Visiting Assistant Professor Ryan Vogel has authored a new post on Lawfare, a leading national security blog. The post analyzes a preliminary examination of U.S. detention policies in Afghanistan that has been advanced by the International Criminal Court’s prosecutor. Read an excerpt below:
As Professors Ryan Goodman and David Bosco have both noted in excellent posts at Just Security and Foreign Policy, respectively, over the past seven years, the International Criminal Court’s (ICC) Prosecutor has quietly but persistently advanced a “preliminary examination” of the conflict in Afghanistan. Although it has been clear that the United States was one of the subjects of this examination, the Prosecutor had avoided direct references to U.S. forces in public documents. This changed on Tuesday when, for the first time, the Prosecutor’s annual report alleged that “members of the US military in Afghanistan used so-called ‘enhanced interrogation techniques’ against conflict-related detainees,” which could amount to the war crimes of “cruel treatment, torture or outrages upon personal dignity as defined under international jurisprudence.”
Whatever one’s views regarding U.S. detention policy in Afghanistan from 2003-2008, the alleged U.S. conduct is surely not what the world had in mind when it established the ICC to address “the most serious crimes of concern to the international community as a whole.” The ICC was designed to end impunity for the most egregious and shocking breaches of the law, and it is hard to see how alleged detainee abuse by U.S. forces meets that standard.

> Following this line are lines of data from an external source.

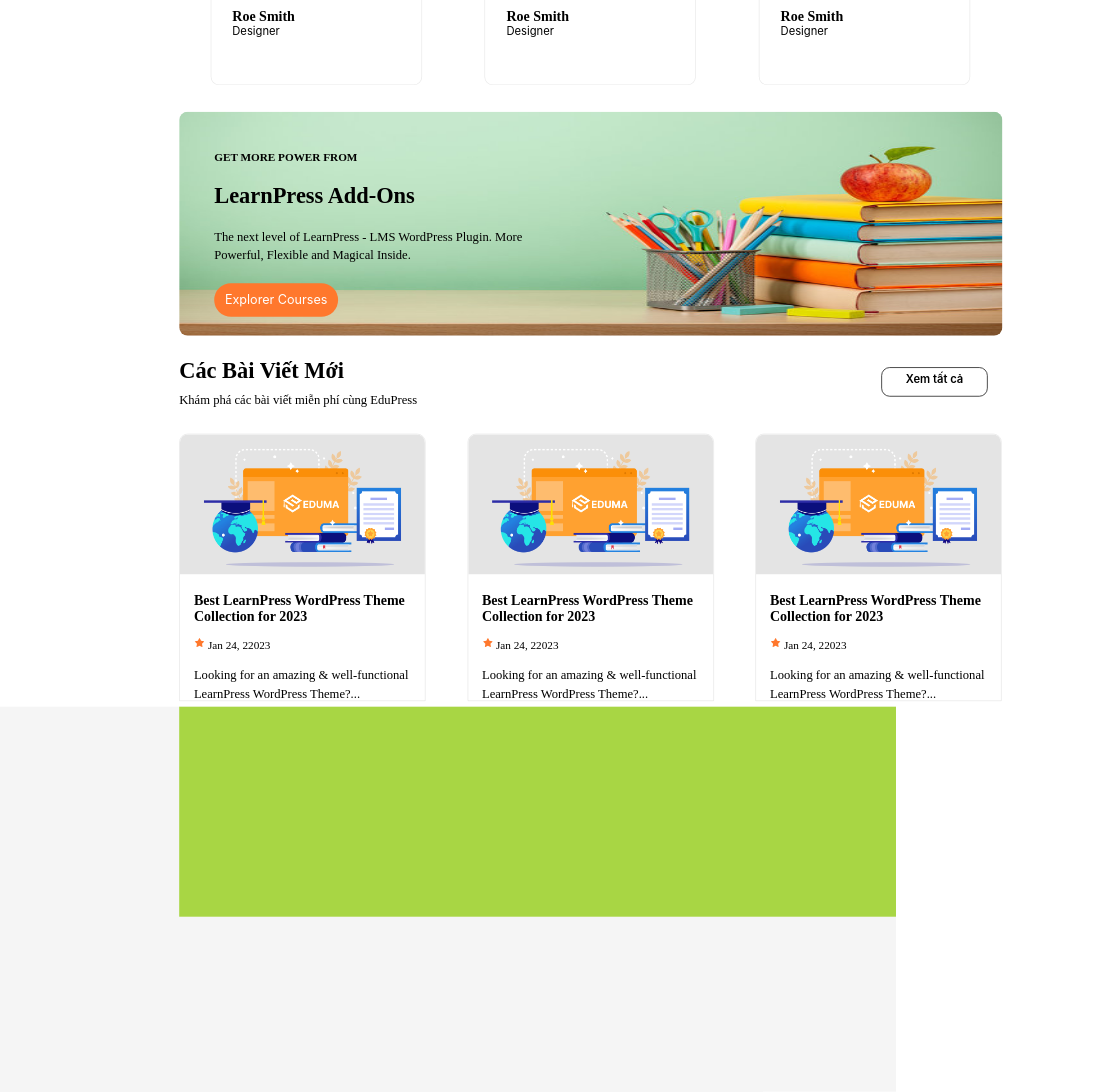
Repository: hieu1802/WebsiteEdupress
Page: / (app in my-app/)
An editor plug-in stored every save of this project. The page is shown before and after the next save, followed by the edit.
The browser window is 1280 px wide. The page is 1600 px wide, so the pictures cover 1600 px, including what lies to the right of the window. The pictures show the part of the page from y = 4351 to 5911 px (the page is 5911 px tall), at 70% of full size.
The project was rebuilt for these pictures with package versions that can differ from the ones it lists, and the page was loaded fresh each time. Also part of the build but not shown: my-app/src/App.css.

Above is the page before, as saved 2024-08-08 12:07:24.

### my-app/src/App.jsx
import logo from './logo.svg';
import './App.css';
import HomePage from './Components/HomePage/HomePage.jsx';

function App() {
  return (
  <>
    <HomePage/>
  </>
  );
}

export default App;

### my-app/src/Components/HomePage/HomePage.jsx
import React from 'react'
import Header from './Header.jsx'
import { ContainerPage } from './ContainerPage.jsx'
import Footer from './Footer.jsx'

function HomePage() {
  return (
    <>
      <Header/>
      <ContainerPage/>
      <Footer/>
    </>
  )
}

export default HomePage

### my-app/src/Components/HomePage/Header.jsx
import React from 'react'
import img01 from '../img/EduPress.png'
import img02 from '../img/img02.jpg'
import img03 from '../img/img03.png'
import './HomePage.css'
import { IoIosSearch } from "react-icons/io";

function Header() {
  return (
    <>
        <div className='Header'>
            <div className='logoHeader'>
                <img src={img01}/>
                <h3>EduPress Academy</h3>
            </div>
            <ul>
                <li>Trang Chủ</li>
                <li>Khóa Học</li>
                <li>Kết Nối</li>
                <li>Đánh giá</li>
                <li>Blog</li>
                <div className='ulInput'>
                    <input placeholder='Tìm Kiếm ...'/>
                    <div className='btnHeader'><IoIosSearch  className='btnIcon'/></div>
                </div>

            </ul>
            <div className='loginHeader'>
                <div><span>Đăng Nhập</span>/<span>Đăng kí</span></div>

            </div>
        </div>
        <div className='posterHeader'>
            <img src={img02}/>
            <div className='posterContent'>
               <div className='posterSologun'>
                  <h1>EduPress Academy</h1>
                  <h2>Website học Online hàng đầu Việt Nam tích hợp đầy đủ mọi thông tin, kiến thức và những kỹ năng để giúp các bạn chinh phục mọi khó khăn một cách hoàn hảo</h2>
                  <div className='btnPoster'>Tìm hiểu ngay </div>
               </div>
               <div className='posterAvatar'>
                  <img src={img03}/>
               </div>
            </div>
        </div>
    </>

  )
}

export default Header

### my-app/src/Components/HomePage/Footer.jsx
import React from 'react'

function Footer() {
  return (
    <div className='footerPage'>
        <div className='footerContaier'>

        </div>
    </div>
  )
}

export default Footer

### my-app/src/Components/HomePage/HomePage.css
*{
    margin: 0;
    padding: 0;
    list-style: none;
    text-decoration: none;
}

.Header{
    width: 100%;
    height: 72px;
    display: flex;
    justify-content: space-between;

}

.logoHeader{
    width: 25%;
    height: 100%;
    display: flex;
    gap: 10px;
    margin-left: 70px;
}


h3{
    font-size: 25px;
    margin-top: 15px;
    color: rgba(241, 152, 34, 0.979);
}

.Header > ul{

    display: flex;
    width:60%;
}

.Header > ul > li{
    width: 100px;
    text-align: center;
    padding: 20px;
    font-size: 20px;
    font-weight: 600;
    cursor: pointer;
}

.Header > ul > li:hover{
    background-color: rgba(246, 243, 238, 0.633);
    color: rgba(241, 152, 34, 0.979);
}

.ulInput{
    width: 400px ;
    padding: 20px;
    display: flex;
}

.ulInput > input{
    margin-right:10px;
    text-align: center;
    font-size: 15px;
    width: 400px;
    height: 35px;
    border: 1px solid #00000010;
    background-color: rgba(240, 234, 234, 0.815);
    border-radius: 12px;
}

.btnHeader{
    width: 100px;
    margin: auto;
    cursor: pointer;
}
.btnIcon{
    font-size: 25px;
}
.loginHeader{
    display: flex;
    width: 15%;
    height: 72px;
    margin-right: 100px;
    cursor: pointer;
}

.loginHeader > div{
   margin: auto;
   font-size: 20px;
   font-weight: 600;
   text-align: center;
}

.loginHeader > div > span{
    margin: 10px;
}

.loginHeader > div > span:hover {
    color: rgba(241, 152, 34, 0.979);
}

.posterHeader{
    width: 100%;
    height: 552px;
    background-color: black;
    display: flex;
}

.posterHeader > img{
    width: 100%;
}

.posterContent{
    position: absolute;
    display: flex;
    margin-left: 400px;
    margin-top: 10px;
    width: 1200px;
    height: 400px;

    z-index: 999;
}

.posterSologun{
    width: 60%;
}

.posterSologun > h1{
    font-size: 70px;
    text-align: center;
    color: rgba(241, 152, 34, 0.979);
    margin-top: 50px;
    margin-bottom: 10px;
}

.posterSologun > h2{
    font-size: 20px;
    text-align: center;
}

.btnPoster{
    width: 200px;
    height: 40px;
    background-color: red;
    font-size: 20px;
    color: #fff;
    text-align: center;
    border-radius: 12px;
    cursor: pointer;
    gap: 10px;
    margin-top: 50px;
    margin-left: 35%;
}

.posterAvatar{
    width: 35%;
    margin-left: 30px;

}

.posterAvatar > img{
    width: 100%;
    margin-top: 30px;
}

/************************ContainerPage**************************/

.ContainerPage{
    position: relative;
    width: 1200px;
    height: 100%;

    margin-left: 20%;
}

.categories{
    width: 100%;
    height: 640px;
    background-color: #fff;
    margin-top: 50px;
}

.textCategories{
    width: 100%;
    height: 77px;
    background-color: #fff;
    display: flex;
    justify-content: space-between;
}
.topCategories>h3{
    color: black;
    font-size: 30px;
    margin-bottom: 5px;
    margin-top: 0px;
    font-weight: 500;
}


.btnCategories{
    width: 150px;
    height: 40px;
    border: 1px solid #000000;
    border-radius: 12px;
    margin-top: 15px;
    margin-right: 20px;
    cursor: pointer;
}

.btnCategories:hover{
    background-color: rgba(244, 25, 25, 0.757);
    color: #fff;
}

.btnCategories > p{
    text-align: center;
    margin-top: 5px;
    font-weight: 600;
}

.boxCategories{
    width: 100%;
    height: 100%;
    display: grid;
    grid-template-columns: 1fr 1fr 1fr 1fr 1fr;
    margin-top: 30px;
}

.miniBox{
    width: 200px;
    height: 200px;
    border: 1px solid #0000001a;
    border-radius: 20px;
    display: flex;
    align-items: center;
    flex-direction: column;
    justify-content: center;
    margin-left: 20px;
}

.iconBox{
    font-size: 60px;
    margin-bottom: 20px;
    color: rgba(241, 152, 34, 0.979);
}

.miniBox > h4{
    font-size: 25px;
    margin-bottom: 20px;
}

.miniBox > h5{
    font-size: 20px;
    font-weight: 100;
}

.courses{
    width: 1200px;
    height: 100%;
    margin-top: 30px;
}

.boxCourses{
    width: 1200px;
    height: 1100px;
    display: grid;
    grid-template-columns: 1fr 1fr 1fr;
    margin-top: 30px;
    margin-left: 10px;
}
.boxFeaturedCourses{
    width: 360px;
    height: 470px;
    border: 2px solid #0000001a ;
    border-radius: 24px 24px 0 0;
}

.boxFeaturedCoursesImg{
    width: 100%;
    height: 250px;
    gap: 16px;
}
.boxFeaturedCoursesImg > img{
    width: 100%;
    height: 100%;
    border-radius: 24px 24px 0 0;
}

.boxFeaturedCoursesContent{
    width: 360px;
    height: 180px;
    padding: 20px;
}

.boxFeaturedCoursesContentText{
    width: 300px;
    height: 100px;
    background-color: #fff;
}

.boxFeaturedCoursesContentText > p >span{
    font-family: exo;
    font-size: 20px;
    font-weight: 500;
}

.boxFeaturedCoursesContentText > h4{
    font-family: exo;
    font-size: 24px;
    font-weight: 600;
    margin-top: 10px;
}

.boxFeaturedCoursesContentMeta{
    width: 200px;
    height: 24px;
    display: flex;
    background-color: #fff;
    margin-top: 16px;
    margin-bottom: 16px;
    justify-content: space-between;
}

.boxFeaturedCoursesContentMeta > span{
    display: flex;
    font-size: 16px;
}

.boxFeaturedCoursesContentPrice{
    width: 300px;
    height: 28px;
    background-color: #fff;
    display: flex;
    justify-content: space-between;
    font-size: 16px;
}

.price{
    display: flex;
}

.price > p{
    text-decoration: line-through;
    color: var(--Grey, #9D9D9D);
    font-weight: 700;
    margin-right: 10px;
}

.price > span{
    color: green;
    font-weight: 700;
}

.banner{
    width: 1200px;
    height: 320px;
    border-radius: 12px;
    position: relative;
    display: flex;
    margin-top: 30px;
}

.bannerContent{
    width: 450px;
    height: 240px;
    gap: 24px;
    position: absolute;
    margin-top: 54px;
    margin-left: 50px;
    display: flex;
    flex-direction: column;
    justify-content: space-around;
}

.bannerContent > h5{
    font-family: Exo;
    font-size: 16px;
    font-weight: 600;
    line-height: 19.2px;
    text-align: left;
}

.bannerContent > h2{
    font-family: Exo;
    font-size: 32px;
    font-weight: 600;
    line-height: 38.4px;
    text-align: left;
}

.bannerContent > p{
    font-family: Jost;
    font-size: 18px;
    font-weight: 400;
    line-height: 27px;
    text-align: left;
}

.btnBanner{
    width: 177px;
    height: 36px;
    border-radius: 24px;
    text-align: center;
    padding-top: 12px;
    background: var(--Primary, #FF782D);
    font-size: 18px;
    color: #fff;
}


.counterBox{
    width: 1175px;
    height: 150px;
    margin-top: 30px;
    display: flex;
    justify-content: space-between;
}

.counterBoxContent{
    width: 250px;
    height: 100%;
    background: var(--White_grey, #F5F5F5);
    display: flex;
    flex-direction: column;
    justify-content: center;
    border-radius: 12px;
    align-items: center;
}

.counterBoxContent > h2{
    font-family: Exo;
    font-size: 56px;
    font-weight: 600;
    line-height: 38.4px;
    text-align: left;
    color: var(--Primary, #FF782D);
}

.counterBoxContent > a{
    font-family: Jost;
    font-size: 20px;
    font-weight: 500;
    line-height: 27px;
    text-align: left;
    text-decoration: none;
    color: #000000;
    margin-top: 16px;
}

.boxConnect{
    width: 1175px;
    height: 450px;
    margin-top: 30px;
    display: flex;
}

.boxConnectImg{
    width: 56%;
    height: 100%;
}

.boxConnectContent{
    width: 520px;
    height: 380px;
    border: 2px solid #0000001a ;
    margin-top: 35px ;
    border-radius: 24px;
}

.boxConnectText{
    width: 100%;
    height: 80px;
}

.boxConnectText > h2{
    font-family: Exo;
    font-size: 32px;
    font-weight: 600;
    line-height: 38.4px;
    text-align: left;
    text-align: center;
    padding-top: 20px;
}

.boxConnectContainer{
    width: 100%;
    height: 300px;
}

.introduce{
    width: 100%;
    height: 60px;
    padding-left: 15px;
}

.introduce > p{
    font-family: Jost;
    font-size: 18px;
    font-weight: 400;
    line-height: 27px;
    text-align: left;

}

.connect{
    width: 100%;
    height: 240px;
    font-size: 18px;
    display: flex;
    flex-direction: column;
    justify-content: space-around;
}

.connect > span > a{
    font-size: 18px;
    color: blue;
}
.connectIcons{
    color: green;
    font-size: 24px;
    margin-right: 15px;
    margin-left: 15px;
}

.boxFeedbacks{
    width: 1175px;
    height: 540px;
    margin-top: 30px;
}

.feedbacksHeading{
    width: 100%;
    height: 80px;
}

.feedbacksHeading > h2{
    font-family: Exo;
    font-size: 32px;
    font-weight: 600;
    line-height: 38.4px;
    text-align: center;
}

.feedbacksHeading > p{
    font-family: Jost;
    font-size: 18px;
    font-weight: 400;
    line-height: 27px;
    text-align: center;
    margin-top: 15px;
}

.feedbacksHeadingContent{
    width: 100%;
    height: 400px;
    margin-top: 50px;
    display: flex;
    justify-content: space-around;
}

.feedbackItems{
    width: 300px;
    height: 400px;
    background-color: #fff;
    position: relative;
    border: 1px solid #00000016;
    border-radius: 12px;
}

.feedbacksContents{
    position: absolute;
    width: 240px;
    height: 230px;
    margin: auto;
    margin-top: 50px;
    margin-left: 30px;
}

.feedbacksIdName{
    width: 100px;
    height: 60px;
    position: absolute;
    margin-top: 290px;
    margin-left: 30px;
}

.feedbacksIdName > h4{
    font-family: Exo;
    font-size: 20px;
    font-weight: 600;
    line-height: 24px;
    text-align: left;

}

.articles{
    width: 1175px;
    height: 500px;
    margin-top: 30px;
}

.articlesHeading{
    width: 100%;
    height: 80px;
    display: flex;
    justify-content: space-between;
}

.articlesTitle{
    width: 780px;
    height: auto;
}

.articlesTitle > h2{
    font-family: Exo;
    font-size: 32px;
    font-weight: 600;
    line-height: 38.4px;
    text-align: left;
}

.articlesTitle > p{
    font-family: Jost;
    font-size: 18px;
    font-weight: 400;
    line-height: 27px;
    text-align: left;
    margin-top: 10px;
}

.articlesContainer{
    width: 100%;
    height: 420px;
    display: flex;
    justify-content: space-between;
}

.articlesBox{
    width: 350px;
    height: 380px;
    margin-top: 30px;
    border-radius: 12px 12px 0 0;
    border: 1px solid #0000001b;
}

.articlesBox > img{
    width: 100%;
    height: 200px;
    border-radius: 12px 12px 0 0;
}

.articlesContent{
    width: 360px;
    height: 160px;
    padding: 20px;
    display: flex;
    flex-direction: column;
    justify-content: space-between;
}

.articlesContent >h4{
    font-family: Exo;
    font-size: 20px;
    font-weight: 600;
    line-height: 24px;
    text-align: left;
}

.articlesContent > span{
    font-family: Jost;
    font-size: 16px;
    font-weight: 400;
    line-height: 24px;
    text-align: left;
}

.articlesContent > p{
    font-family: Jost;
    font-size: 18px;
    font-weight: 400;
    line-height: 27px;
    text-align: left;
}

/****************************FOOTER***************/
.footerPage{
    width: 100%;
    height: 550px;
    background-color: #F5F5F5;
    position: relative;
    display: flex;
}

.footerContaier{
    width: 1175px;
    height: 300px;
    background-color: rgb(168, 214, 68);
    margin-left: 20%;
}

Loaded but not shown: my-app/public/index.html (common file); my-app/src/index.js (common file); my-app/src/index.css (common file); my-app/src/reportWebVitals.js (common file); my-app/src/Components/HomePage/ContainerPage.jsx (326 lines, source omitted)

After the next save:
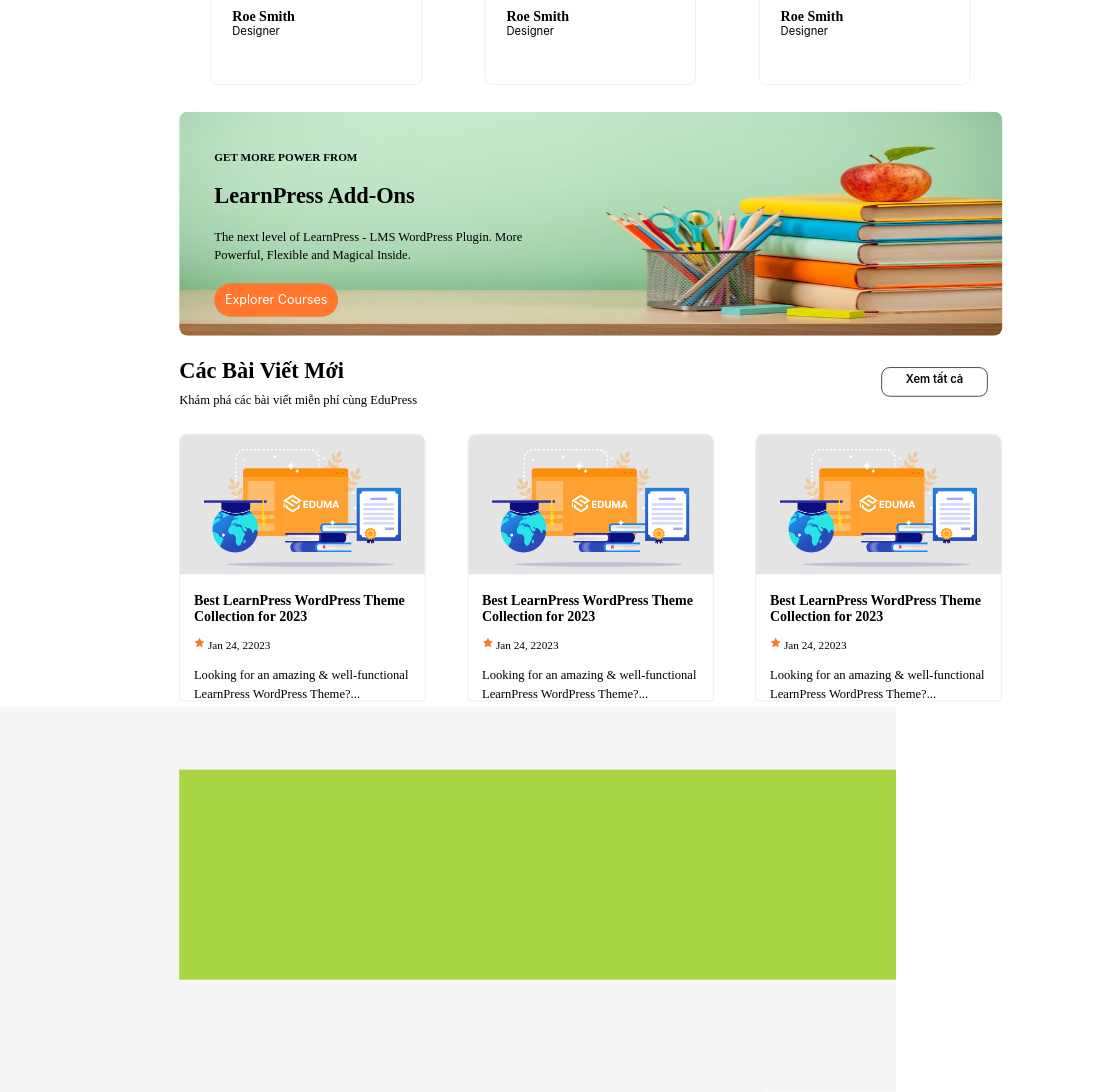
Saved 31 s later.
--- a/my-app/src/Components/HomePage/HomePage.css
+++ b/my-app/src/Components/HomePage/HomePage.css
@@ -692,4 +692,7 @@
     height: 300px;
     background-color: rgb(168, 214, 68);
     margin-left: 20%;
-}
+    margin-top: 90px;
+    display: flex;
+    justify-content: space-between;
+}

But even if a case against U.S. forces for alleged detention-related abuses is not dismissed because it is insufficiently grave to meet the thresholds for the ICC to proceed, it also seems questionable for the ICC to pursue such a case for reasons of complementarity (i.e., the principle that the ICC is not to move forward when a State is genuinely able and willing to investigate and prosecute). The United States has one of the most developed and effective military justice systems in the world, which has the demonstrated ability and willingness to hold its own accountable for violations of the law, including any violations in the context of detention operations. Indeed, there have not been many issues more thoroughly investigated by the military and U.S. Government in the past decade than that of detainee treatment. Ironically, the Prosecutor’s report even cites some of these very investigations as evidence of crimes – or worse, evidence of a criminal policy – rather than citing these reports as acknowledgement of accountability measures.
Click here to read the rest of this post at Lawfare.